While unemployment remains a state and national concern, heightened locally due to recent breaking news that Intel Corp will lay off about 215 employees at its Rio Rancho chip fabrication facility (headcount will be reduced by 12,000, globally), the technology industry continues to be a significant contributor to the state’s overall economy, accounting for an estimated 5.5%. In the 4th quarter of 2015, NM saw an increase in postings for jobs in the tech-sector, for a total of 2,700 new postings – up 8%, year over year. The technology industry added 263 New Mexico jobs in 2015, alone, bringing total tech employment in the state to nearly 47,000, ranking it 32nd in the country according to Cyberstates 2016: The Definitive State-by-State Analysis of the U.S. Tech Industry, published by the Computing Technology Industry Association (CompTIA).
For its part, the New Mexico Technology Council (NMTC) strives to create and nurture an economic environment conducive to job growth, specifically in the technology sector. “The New Mexico Technology Council represents approximately 150 organizations and individuals dedicated to the continued growth of New Mexico’s dynamic technology-based economy,” Nyika Allen, Executive Director for NMTC. “We work hard to connect business with local providers, introduce new faces to the community and help members build their brand through networking and exposure, through organizing close to 40 events annually. Unquestionably, their efforts contribute greatly to the economic development of the region by leading unique initiatives to advance STEM, individualized careers and the development of a robust talent pool. These efforts have been, and continue to be, essential to create, attract and grow jobs in the region, ensuring New Mexico’s long term goal as a vibrant tech community.”

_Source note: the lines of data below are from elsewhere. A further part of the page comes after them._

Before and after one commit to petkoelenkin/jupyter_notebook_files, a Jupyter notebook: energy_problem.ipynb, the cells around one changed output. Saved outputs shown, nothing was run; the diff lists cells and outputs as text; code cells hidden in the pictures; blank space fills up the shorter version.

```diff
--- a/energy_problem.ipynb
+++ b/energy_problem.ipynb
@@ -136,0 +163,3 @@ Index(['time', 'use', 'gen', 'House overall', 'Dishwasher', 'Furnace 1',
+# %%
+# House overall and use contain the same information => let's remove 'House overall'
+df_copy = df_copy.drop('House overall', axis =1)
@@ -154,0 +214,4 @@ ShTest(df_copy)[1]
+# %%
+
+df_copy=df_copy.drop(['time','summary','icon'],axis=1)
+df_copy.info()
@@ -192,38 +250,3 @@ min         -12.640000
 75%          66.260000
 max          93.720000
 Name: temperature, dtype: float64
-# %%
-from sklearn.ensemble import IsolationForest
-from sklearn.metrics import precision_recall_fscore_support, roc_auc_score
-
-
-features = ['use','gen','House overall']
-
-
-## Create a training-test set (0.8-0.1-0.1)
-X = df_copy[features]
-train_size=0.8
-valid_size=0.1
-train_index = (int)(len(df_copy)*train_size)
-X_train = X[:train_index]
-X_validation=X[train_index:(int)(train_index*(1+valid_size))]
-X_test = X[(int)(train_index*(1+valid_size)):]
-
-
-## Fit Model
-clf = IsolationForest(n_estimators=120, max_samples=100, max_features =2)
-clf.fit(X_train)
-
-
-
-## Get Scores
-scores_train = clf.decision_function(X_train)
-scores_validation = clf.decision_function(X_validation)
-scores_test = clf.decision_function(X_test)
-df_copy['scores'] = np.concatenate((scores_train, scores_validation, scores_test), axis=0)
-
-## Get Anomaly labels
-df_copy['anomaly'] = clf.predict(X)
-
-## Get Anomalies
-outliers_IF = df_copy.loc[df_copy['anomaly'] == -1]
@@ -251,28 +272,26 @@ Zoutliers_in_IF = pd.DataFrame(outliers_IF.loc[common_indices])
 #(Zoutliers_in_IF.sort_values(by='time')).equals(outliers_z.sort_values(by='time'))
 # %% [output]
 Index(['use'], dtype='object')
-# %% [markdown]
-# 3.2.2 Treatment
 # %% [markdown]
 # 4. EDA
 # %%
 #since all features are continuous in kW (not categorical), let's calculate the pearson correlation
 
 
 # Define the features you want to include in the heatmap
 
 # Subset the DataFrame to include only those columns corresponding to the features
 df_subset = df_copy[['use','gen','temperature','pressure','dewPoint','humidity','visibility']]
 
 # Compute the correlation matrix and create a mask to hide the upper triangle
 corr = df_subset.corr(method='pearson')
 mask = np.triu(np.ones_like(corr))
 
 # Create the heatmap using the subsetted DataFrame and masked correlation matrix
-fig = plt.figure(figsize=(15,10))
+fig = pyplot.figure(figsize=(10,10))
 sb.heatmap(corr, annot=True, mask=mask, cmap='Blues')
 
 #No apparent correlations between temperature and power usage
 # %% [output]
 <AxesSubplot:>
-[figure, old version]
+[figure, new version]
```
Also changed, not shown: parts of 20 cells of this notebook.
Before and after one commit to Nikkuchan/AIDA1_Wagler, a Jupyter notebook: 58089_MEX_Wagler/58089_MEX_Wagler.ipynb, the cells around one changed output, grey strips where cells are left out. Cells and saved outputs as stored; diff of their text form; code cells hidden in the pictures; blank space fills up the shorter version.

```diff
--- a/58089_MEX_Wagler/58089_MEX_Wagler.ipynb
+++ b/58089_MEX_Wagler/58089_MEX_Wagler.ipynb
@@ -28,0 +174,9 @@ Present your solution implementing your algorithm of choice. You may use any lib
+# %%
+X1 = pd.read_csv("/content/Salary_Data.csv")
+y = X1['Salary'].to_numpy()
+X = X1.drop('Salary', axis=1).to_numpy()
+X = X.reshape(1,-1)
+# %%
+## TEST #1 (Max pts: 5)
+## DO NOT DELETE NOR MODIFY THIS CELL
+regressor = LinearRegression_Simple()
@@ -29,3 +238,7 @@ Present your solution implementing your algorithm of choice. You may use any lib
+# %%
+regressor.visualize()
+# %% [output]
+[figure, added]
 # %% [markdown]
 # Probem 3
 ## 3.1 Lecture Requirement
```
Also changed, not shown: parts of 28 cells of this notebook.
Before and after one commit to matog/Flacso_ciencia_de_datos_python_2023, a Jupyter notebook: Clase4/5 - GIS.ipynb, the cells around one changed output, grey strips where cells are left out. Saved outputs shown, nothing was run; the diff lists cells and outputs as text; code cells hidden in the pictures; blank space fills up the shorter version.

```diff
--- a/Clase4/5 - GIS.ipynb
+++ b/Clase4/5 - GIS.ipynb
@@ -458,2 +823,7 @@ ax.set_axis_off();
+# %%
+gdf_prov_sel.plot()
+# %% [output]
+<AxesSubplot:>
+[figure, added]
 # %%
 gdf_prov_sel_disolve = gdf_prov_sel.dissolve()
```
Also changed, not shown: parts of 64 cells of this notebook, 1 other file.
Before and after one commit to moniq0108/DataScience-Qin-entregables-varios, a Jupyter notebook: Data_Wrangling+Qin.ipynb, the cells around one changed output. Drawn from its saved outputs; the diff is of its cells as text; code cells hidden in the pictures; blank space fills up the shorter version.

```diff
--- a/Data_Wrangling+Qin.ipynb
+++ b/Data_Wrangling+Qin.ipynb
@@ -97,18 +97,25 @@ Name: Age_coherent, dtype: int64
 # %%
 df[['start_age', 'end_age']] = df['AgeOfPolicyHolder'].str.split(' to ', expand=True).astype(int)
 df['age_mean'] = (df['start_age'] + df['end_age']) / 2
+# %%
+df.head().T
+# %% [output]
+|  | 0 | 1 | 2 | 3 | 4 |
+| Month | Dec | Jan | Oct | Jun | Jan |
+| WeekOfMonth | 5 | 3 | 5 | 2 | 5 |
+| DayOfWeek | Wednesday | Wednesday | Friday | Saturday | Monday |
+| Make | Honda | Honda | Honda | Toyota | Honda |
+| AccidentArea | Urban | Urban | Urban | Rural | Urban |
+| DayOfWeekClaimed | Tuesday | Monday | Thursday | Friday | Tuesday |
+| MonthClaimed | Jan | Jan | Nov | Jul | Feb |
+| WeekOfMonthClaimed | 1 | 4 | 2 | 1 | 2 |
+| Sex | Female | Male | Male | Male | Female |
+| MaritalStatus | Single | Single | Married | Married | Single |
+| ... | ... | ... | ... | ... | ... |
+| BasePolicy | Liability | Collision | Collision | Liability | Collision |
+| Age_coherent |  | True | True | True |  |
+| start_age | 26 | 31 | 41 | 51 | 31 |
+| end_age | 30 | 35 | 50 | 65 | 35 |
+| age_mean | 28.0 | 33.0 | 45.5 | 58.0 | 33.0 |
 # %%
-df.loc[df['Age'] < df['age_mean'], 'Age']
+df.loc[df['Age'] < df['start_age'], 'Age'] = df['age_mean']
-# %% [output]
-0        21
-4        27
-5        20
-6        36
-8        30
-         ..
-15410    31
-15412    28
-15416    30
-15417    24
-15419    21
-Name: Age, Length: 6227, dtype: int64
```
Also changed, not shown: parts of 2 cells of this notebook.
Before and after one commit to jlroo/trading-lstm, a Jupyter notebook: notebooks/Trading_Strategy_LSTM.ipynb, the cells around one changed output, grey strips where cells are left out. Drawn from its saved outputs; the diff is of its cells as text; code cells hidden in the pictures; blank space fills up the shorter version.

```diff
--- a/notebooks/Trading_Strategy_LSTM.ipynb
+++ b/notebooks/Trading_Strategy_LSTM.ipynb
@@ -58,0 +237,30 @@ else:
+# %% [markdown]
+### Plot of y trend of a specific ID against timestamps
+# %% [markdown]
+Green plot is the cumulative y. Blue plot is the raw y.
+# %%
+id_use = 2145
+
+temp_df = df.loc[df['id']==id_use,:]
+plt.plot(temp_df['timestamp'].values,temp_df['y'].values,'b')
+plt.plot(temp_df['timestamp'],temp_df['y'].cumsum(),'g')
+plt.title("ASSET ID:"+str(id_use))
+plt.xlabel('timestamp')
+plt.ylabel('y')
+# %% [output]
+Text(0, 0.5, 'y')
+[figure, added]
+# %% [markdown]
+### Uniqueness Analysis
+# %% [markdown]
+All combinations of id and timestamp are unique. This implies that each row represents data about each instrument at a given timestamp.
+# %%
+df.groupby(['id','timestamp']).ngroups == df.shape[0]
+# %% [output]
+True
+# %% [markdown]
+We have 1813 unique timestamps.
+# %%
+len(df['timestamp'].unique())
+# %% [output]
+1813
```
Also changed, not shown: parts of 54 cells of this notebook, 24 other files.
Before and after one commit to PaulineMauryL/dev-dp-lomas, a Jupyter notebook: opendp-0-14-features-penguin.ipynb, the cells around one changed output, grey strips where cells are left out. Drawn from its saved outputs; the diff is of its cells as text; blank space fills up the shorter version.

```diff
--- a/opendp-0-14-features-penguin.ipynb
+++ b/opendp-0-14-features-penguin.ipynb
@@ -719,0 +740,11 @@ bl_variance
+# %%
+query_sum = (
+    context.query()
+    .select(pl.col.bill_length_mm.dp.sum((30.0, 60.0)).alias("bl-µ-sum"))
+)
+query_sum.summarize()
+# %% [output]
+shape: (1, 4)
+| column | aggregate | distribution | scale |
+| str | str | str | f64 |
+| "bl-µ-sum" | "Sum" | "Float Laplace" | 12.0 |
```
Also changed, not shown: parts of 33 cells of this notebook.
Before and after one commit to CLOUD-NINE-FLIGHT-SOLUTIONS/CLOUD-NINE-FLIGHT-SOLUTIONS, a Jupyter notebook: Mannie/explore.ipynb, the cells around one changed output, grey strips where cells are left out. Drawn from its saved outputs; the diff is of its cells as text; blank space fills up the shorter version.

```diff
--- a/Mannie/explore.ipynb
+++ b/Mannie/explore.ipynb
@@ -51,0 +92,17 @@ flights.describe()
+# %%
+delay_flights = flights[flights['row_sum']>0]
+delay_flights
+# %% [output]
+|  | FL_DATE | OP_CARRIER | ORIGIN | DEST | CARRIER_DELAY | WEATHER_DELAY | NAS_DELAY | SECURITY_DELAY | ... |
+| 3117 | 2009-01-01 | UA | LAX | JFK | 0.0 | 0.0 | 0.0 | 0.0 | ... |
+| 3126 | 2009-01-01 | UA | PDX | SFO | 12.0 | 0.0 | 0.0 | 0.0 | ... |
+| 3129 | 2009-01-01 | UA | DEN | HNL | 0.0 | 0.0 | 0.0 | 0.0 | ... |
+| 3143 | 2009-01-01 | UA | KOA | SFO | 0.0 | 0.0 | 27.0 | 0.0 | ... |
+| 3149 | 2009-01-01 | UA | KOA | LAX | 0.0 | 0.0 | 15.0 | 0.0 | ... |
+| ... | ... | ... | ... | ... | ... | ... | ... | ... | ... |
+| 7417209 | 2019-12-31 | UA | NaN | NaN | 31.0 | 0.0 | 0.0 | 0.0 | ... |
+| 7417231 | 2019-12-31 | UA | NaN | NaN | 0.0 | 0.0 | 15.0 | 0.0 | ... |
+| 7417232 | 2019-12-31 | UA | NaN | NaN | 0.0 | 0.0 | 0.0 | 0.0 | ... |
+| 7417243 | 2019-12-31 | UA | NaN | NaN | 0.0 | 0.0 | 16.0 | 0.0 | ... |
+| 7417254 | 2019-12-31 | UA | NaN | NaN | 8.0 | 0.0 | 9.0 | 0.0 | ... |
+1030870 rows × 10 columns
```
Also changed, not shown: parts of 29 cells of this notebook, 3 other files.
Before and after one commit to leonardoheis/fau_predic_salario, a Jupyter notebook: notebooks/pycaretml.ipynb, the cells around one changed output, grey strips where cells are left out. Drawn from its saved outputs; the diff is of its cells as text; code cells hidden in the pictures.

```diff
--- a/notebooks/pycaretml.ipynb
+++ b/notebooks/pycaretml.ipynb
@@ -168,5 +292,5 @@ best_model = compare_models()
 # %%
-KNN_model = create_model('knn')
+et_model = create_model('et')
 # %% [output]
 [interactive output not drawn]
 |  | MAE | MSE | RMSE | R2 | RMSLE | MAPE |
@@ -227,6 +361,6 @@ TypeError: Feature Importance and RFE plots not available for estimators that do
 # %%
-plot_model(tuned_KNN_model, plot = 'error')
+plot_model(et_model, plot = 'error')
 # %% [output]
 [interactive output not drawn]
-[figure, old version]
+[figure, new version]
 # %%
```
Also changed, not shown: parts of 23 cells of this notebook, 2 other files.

Cyberstates represents a comprehensive look at tech employment, wages, and other key economic factors nationally and state-by-state, covering all 50 states and the District of Columbia. Now in its 17th edition, Cyberstates 2016 relies primarily on data from the U.S. Bureau of Labor Statistics. The report provides 2015 national and state-by-state data on tech employment, wages, establishments, payroll, wage differential, employment concentration, economic output, and job openings. All data are the most recent available at the time of production. The BLS data is preliminary and subject to revision. The full report can be found at: https://www.comptia.org.